╭──

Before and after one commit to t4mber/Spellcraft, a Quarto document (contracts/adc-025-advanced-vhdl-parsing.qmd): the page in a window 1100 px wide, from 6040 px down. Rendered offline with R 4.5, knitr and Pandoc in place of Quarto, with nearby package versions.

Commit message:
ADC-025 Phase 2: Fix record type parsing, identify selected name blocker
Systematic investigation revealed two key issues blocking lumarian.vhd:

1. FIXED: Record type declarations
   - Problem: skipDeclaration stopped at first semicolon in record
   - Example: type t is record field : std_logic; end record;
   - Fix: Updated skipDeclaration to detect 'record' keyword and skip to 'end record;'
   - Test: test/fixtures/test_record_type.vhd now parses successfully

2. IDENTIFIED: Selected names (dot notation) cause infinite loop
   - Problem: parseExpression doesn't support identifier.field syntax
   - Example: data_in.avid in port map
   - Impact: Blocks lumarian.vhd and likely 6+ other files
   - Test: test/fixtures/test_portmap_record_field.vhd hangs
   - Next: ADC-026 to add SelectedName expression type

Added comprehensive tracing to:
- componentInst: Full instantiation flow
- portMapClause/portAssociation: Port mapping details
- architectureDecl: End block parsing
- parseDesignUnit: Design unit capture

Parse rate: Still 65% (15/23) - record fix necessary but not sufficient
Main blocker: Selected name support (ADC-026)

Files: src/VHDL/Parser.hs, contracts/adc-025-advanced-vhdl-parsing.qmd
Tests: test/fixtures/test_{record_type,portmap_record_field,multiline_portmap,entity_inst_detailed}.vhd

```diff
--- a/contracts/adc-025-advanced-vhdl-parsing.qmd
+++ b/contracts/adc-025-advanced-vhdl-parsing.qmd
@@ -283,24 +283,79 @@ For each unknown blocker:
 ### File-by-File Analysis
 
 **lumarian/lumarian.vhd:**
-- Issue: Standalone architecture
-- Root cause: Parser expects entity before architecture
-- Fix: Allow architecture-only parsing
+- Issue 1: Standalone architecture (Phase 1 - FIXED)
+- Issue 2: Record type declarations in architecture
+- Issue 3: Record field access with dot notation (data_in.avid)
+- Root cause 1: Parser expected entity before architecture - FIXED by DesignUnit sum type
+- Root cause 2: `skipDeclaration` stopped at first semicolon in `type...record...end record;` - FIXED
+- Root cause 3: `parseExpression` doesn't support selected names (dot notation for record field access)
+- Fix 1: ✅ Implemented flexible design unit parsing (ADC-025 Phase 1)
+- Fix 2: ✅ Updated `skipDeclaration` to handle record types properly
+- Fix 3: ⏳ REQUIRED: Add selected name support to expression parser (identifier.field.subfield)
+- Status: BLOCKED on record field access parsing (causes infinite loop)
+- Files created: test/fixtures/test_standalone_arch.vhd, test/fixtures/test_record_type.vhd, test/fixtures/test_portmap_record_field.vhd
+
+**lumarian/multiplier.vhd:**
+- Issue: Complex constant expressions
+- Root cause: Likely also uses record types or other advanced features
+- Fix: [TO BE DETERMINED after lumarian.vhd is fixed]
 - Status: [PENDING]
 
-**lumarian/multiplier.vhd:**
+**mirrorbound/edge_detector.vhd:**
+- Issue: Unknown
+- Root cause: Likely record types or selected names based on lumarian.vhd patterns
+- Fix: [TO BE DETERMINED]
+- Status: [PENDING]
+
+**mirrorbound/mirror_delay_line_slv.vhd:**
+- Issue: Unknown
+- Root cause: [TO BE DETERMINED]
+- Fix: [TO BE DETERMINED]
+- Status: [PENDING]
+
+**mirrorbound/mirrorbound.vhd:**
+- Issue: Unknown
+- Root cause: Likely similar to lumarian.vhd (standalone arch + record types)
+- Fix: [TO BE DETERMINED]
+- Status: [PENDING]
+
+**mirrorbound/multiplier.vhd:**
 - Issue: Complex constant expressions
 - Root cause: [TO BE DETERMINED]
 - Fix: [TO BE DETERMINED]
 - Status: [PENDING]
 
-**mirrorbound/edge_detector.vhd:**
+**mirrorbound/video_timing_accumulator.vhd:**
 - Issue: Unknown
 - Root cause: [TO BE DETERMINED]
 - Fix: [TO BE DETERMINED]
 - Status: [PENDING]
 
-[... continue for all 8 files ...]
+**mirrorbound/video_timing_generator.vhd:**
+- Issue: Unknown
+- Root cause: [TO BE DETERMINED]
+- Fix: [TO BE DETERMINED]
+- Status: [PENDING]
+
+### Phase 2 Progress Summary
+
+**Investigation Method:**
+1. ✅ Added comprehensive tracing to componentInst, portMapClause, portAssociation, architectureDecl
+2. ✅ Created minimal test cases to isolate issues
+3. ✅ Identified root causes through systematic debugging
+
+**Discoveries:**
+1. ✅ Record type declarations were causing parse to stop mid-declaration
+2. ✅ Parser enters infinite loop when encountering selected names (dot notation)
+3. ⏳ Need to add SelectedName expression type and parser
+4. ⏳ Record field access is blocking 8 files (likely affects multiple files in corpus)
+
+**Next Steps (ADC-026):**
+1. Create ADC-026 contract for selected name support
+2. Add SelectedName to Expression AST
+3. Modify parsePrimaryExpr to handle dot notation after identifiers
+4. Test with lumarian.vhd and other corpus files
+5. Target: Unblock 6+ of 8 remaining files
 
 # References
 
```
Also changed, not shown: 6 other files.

╰──

Please restate, word for word, the lines of the entries that run from the first line through the one holding "- Impact: Blocks", and add nothing.

Before and after one commit to t4mber/Spellcraft, a Quarto document (contracts/adc-025-advanced-vhdl-parsing.qmd): the page in a window 1100 px wide, from 6040 px down. Rendered offline with R 4.5, knitr and Pandoc in place of Quarto, with nearby package versions.

Commit message:
ADC-025 Phase 2: Fix record type parsing, identify selected name blocker
Systematic investigation revealed two key issues blocking lumarian.vhd:

1. FIXED: Record type declarations
   - Problem: skipDeclaration stopped at first semicolon in record
   - Example: type t is record field : std_logic; end record;
   - Fix: Updated skipDeclaration to detect 'record' keyword and skip to 'end record;'
   - Test: test/fixtures/test_record_type.vhd now parses successfully

2. IDENTIFIED: Selected names (dot notation) cause infinite loop
   - Problem: parseExpression doesn't support identifier.field syntax
   - Example: data_in.avid in port map
   - Impact: Blocks lumarian.vhd and likely 6+ other files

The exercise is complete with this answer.